Using margin is a form of “leverage” – a term that many people are more familiar with because of the recent financial crisis. The term itself implies that you can, just like a physical lever, amplify the force of your trading dollar. So, for example, for every $1 dollar you actually have, you can borrow anywhere from $3 to $50 depending on what the brokerage is willing to lend. With a margin account, it is possible to get into a situation where you owe the broker more than the cash you have on hand (just like overspending on your credit card), so for that reason margin accounts are to be treated with caution and are usually for more experienced investors.
Do you know what you’re looking for?
When trying to choose a discount broker, one of the first things you’ll want to do is determine what account type you are interested in opening – a registered account or a non-registered account or both. Not all discount brokerages in Canada offer registered accounts, so you can narrow down your search by excluding certain brokerages from consideration. We have actually helped identify which discount brokers do and don’t have registered accounts on our discount brokerage comparison page here.

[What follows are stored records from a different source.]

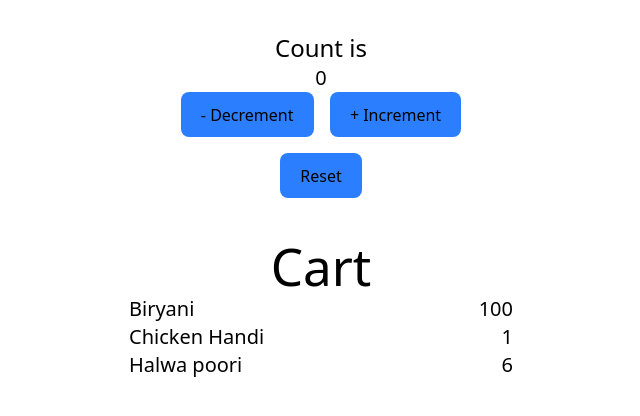
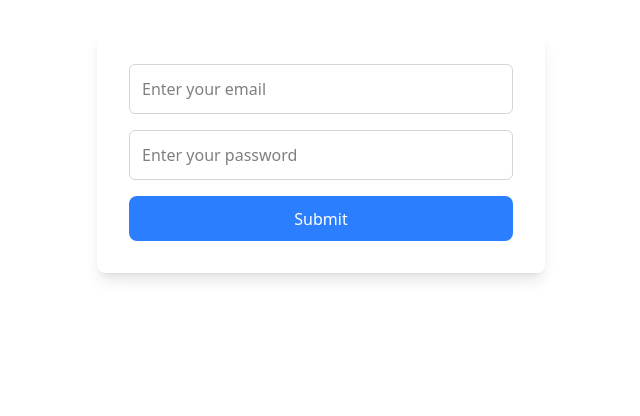
Before and after one commit to riyanj220/React-JS-Course, a React (Vite) app: page / in a window 1280 px wide. Shown: the top 416 px of the page, without its empty margins (319-959 px from the left). Built offline with nearby package versions, Linux system fonts and the light colour scheme.

Commit message:
React synthetic events i.e onChange and onSubmit In LoginForm.tsx

```diff
--- a/src/App.tsx
+++ b/src/App.tsx
@@ -1,15 +1,12 @@
 
 import './App.css'
-import Cart from './components/Cart'
-import Counter from './components/Counter'
+import { LoginForm } from './components/LoginForm'
 function App() {
 
 
   return (
     <>
-      <Counter/>
-      <Cart/>
-
+      <LoginForm/>
     </>
   )
 }
--- /dev/null
+++ b/src/components/LoginForm.tsx
@@ -0,0 +1,45 @@
+import { SyntheticEvent, useState } from "react";
+
+
+export const LoginForm = () => {
+
+    const [email , setEmail] = useState('');
+    const [password , setPassword] = useState('');
+
+    const submitForm = (ev:SyntheticEvent) => {
+        ev.preventDefault();
+
+        const target = ev.target as HTMLFormElement;
+        console.log(target ,email ,password);
+    }
+
+    return (
+        <form className="flex flex-col gap-4 max-w-md mx-auto bg-white p-8 rounded-lg shadow-lg" onSubmit={submitForm}>
+            <input
+                onChange={(ev)=> {
+                    setEmail(ev.target.value);
+                }}
+                value={email}
+                type="email"
+                placeholder="Enter your email"
+                className="p-3 border border-gray-300 rounded-md focus:outline-none focus:ring-2 focus:ring-blue-500"
+            />
+            <input
+                onChange={(ev) =>{
+                    setPassword(ev.target.value);
+                }}
+                value={password}
+                type="password"
+                placeholder="Enter your password"
+                className="p-3 border border-gray-300 rounded-md focus:outline-none focus:ring-2 focus:ring-blue-500"
+            />
+            <button
+                type="submit"
+                className="p-3 bg-blue-500 text-white rounded-md hover:bg-blue-700 focus:outline-none focus:ring-2 focus:ring-blue-500"
+            >
+                Submit
+            </button>
+        </form>
+    );
+
+}
```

If you are looking for an account to invest with outside of your TFSAs or RRSPs, you can look into either a cash account or margin account. If you are looking to do the most basic of investing/trading – just plain old buying and selling, a cash account is adequate. On the other hand, if you are looking to short sell stocks or use options trading, you will likely need to have a margin account (if you don’t know what short selling is, you can learn a bit about it here). Some discount brokerages only offer margin accounts outside of their registered plans so be aware that if you are being offered a margin account, you should keep track of how much you are purchasing. Similar to the overdraft, just because you are offered the margin, does not mean you are obliged to use it, but you should definitely use it wisely.